For example, if you loaned a friend $1,000 on a 10-year loan with 12% simple-interest, you’d receive $120 interest each year, and at the end of those 10 years, you would have been paid 10 years of interest plus your original $1,000. In total, you’d receive $2,200 (your principle balance of $1,000 plus the $1,200 earned in simple-interest over those 10 years).
Table 1 below shows the cumulative interest for each year and the growing value of the original loan amount plus the interest paid up to that point.
Table 2 shows what happens if your interest is calculated on a “compound” basis. Notice how much more you would receive at the end of the 10 years. The difference starts small – none in the first year, a small amount in the second year, and a huge difference by the time you finish.
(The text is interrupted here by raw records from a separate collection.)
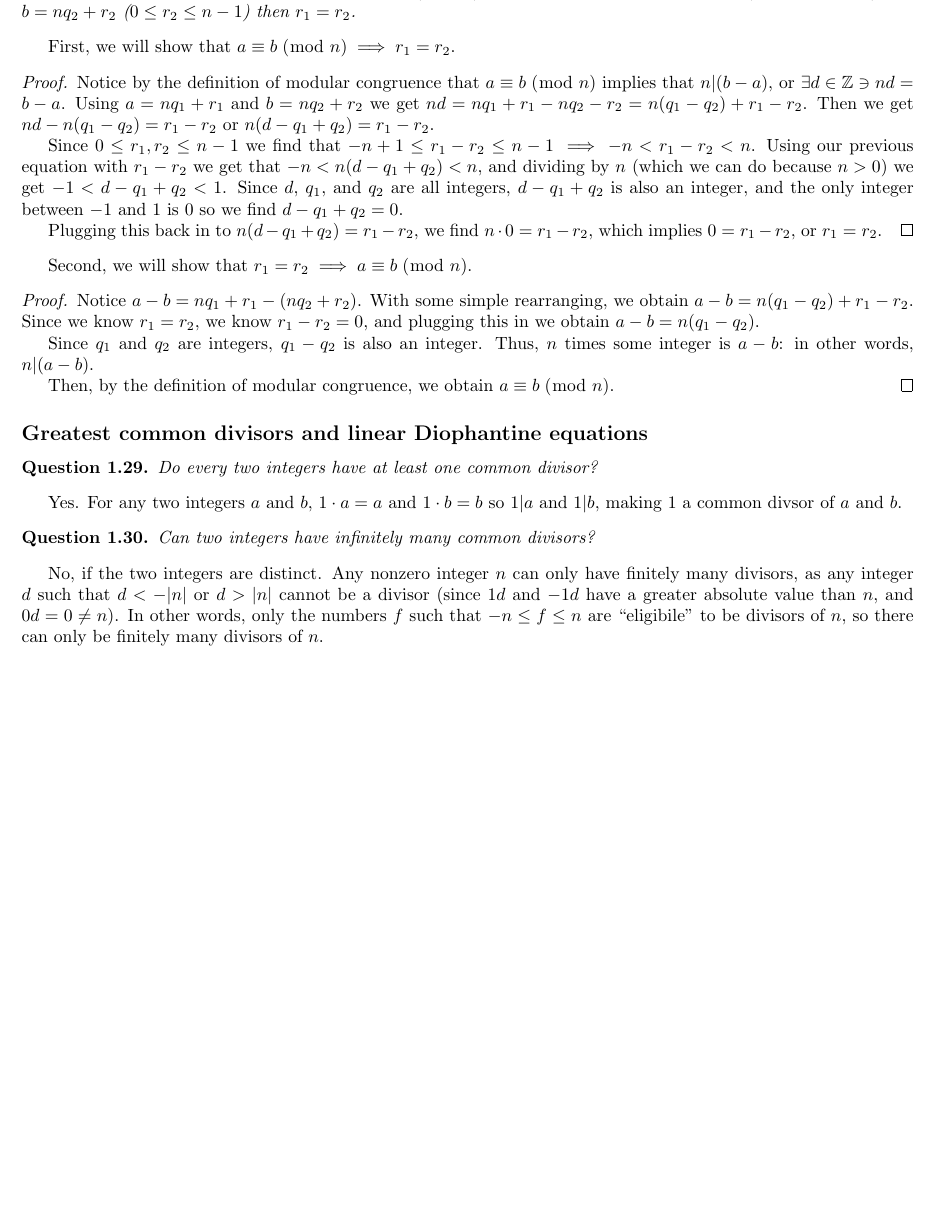
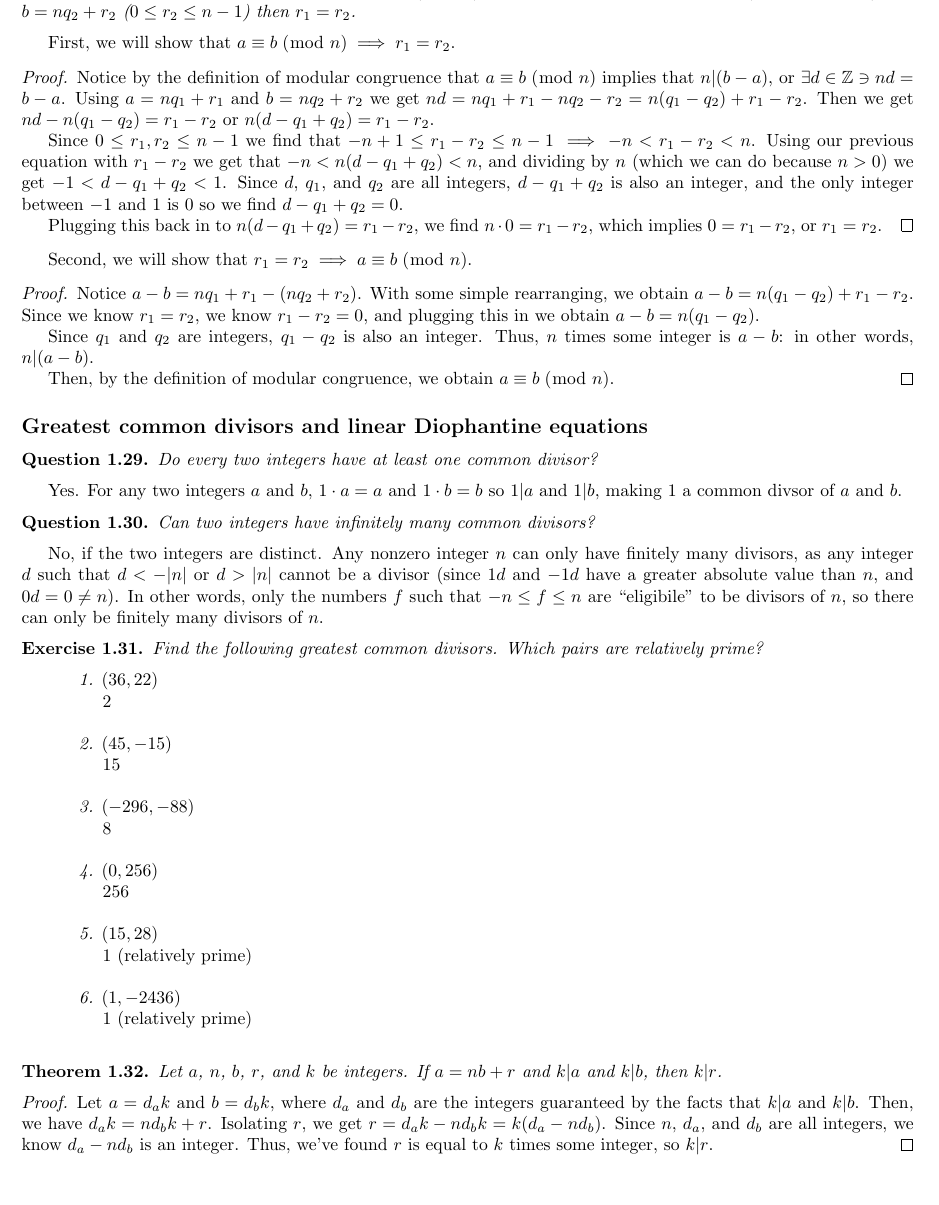
Before and after one commit to paulschulzee/number-theory-notebook, a LaTeX document (main.tex): part of page 7 of 7 before the commit and part of page 7 of 8 after it, cut so that both start at the same text. Compiled offline with pdfLaTeX.

```diff
--- a/main.tex
+++ b/main.tex
@@ -43,7 +43,7 @@
 
 
 
-\begin{ques}
+\begin{ques} \label{1.29}
   Do every two integers have at least one common divisor?
 \end{ques}
 
@@ -51,7 +51,7 @@
 
 
 
-\begin{ques}
+\begin{ques} \label{1.30}
   Can two integers have infinitely many common divisors?
 \end{ques}
 
@@ -59,3 +59,35 @@
 
 
 
+\begin{ex} \label{1.32}
+  Find the following greatest common divisors. Which pairs are relatively prime?
+\end{ex}
+
+\hspace*{5mm} \emph{1. $(36, 22)$} \\
+\hspace*{15mm} $2$ \\
+
+\hspace*{5mm} \emph{2. $(45, -15)$} \\
+\hspace*{15mm} $15$ \\
+
+\hspace*{5mm} \emph{3. $(-296, -88)$} \\
+\hspace*{15mm} $8$ \\
+
+\hspace*{5mm} \emph{4. $(0, 256)$} \\
+\hspace*{15mm} $256$ \\
+
+\hspace*{5mm} \emph{5. $(15, 28)$} \\
+\hspace*{15mm} $1$ (relatively prime) \\
+
+\hspace*{5mm} \emph{6. $(1, -2436)$} \\
+\hspace*{15mm} $1$ (relatively prime) \\
+
+
+
+\begin{thm} \label{1.32}
+  Let $a$, $n$, $b$, $r$, and $k$ be integers. If $a = nb + r$ and $k|a$ and $k|b$, then $k|r$.
+\end{thm}
+
+\begin{proof}
+  Let $a = d_ak$ and $b=d_bk$, where $d_a$ and $d_b$ are the integers guaranteed by the facts that $k|a$ and $k|b$.
+  Then, we have $d_ak = nd_bk + r$. Isolating $r$, we get $r = d_ak - nd_bk = k(d_a - nd_b)$. Since $n$, $d_a$, and $d_b$ are all integers, we know $d_a - nd_b$ is an integer. Thus, we've found $r$ is equal to $k$ times some integer, so $k|r$.
+\end{proof}
```
Also changed, not shown: main.pdf, main.tex (15 more changed lines).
That huge difference is what has allowed investors, like Warren Buffet, to amass huge fortunes from investing. That huge difference is also what prompted Albert Einstein to say, “compound-interest is the eighth wonder of the world. He who understands it, earns it … He who doesn’t … pays it.” Here’s why.
Let’s say you loaned that same $1,000 to a friend at 12%, but this time asked that the interest be calculated and paid on a “compound” basis. At the end of the first year, your friend would owe you the same $120 in interest as he or she would have on a simple-interest basis. With compound-interest, however, the first year’s interest owed would be added to your original principal. So, the loan would have increased to $1,120. For the second year, the interest charge would be 12% of that larger $1,120 amount.
Do you see the difference? With simple-interest, the second year’s interest is the same as the first year’s interest. They’re both $120.
But with compound interest, the first year’s interest charge is $120, but the second year’s interest charge is $134.40
In a compound-interest situation, each year’s interest charge is added to the previous balance to form the basis on which the next year’s interest is calculated.
It’s a little complicated to explain in writing, so look back up at tables 1 and 2. Notice how the cumulative interest and the cumulative total is growing faster in table 2 (compound-interest) than it does in table 1 (simple-interest)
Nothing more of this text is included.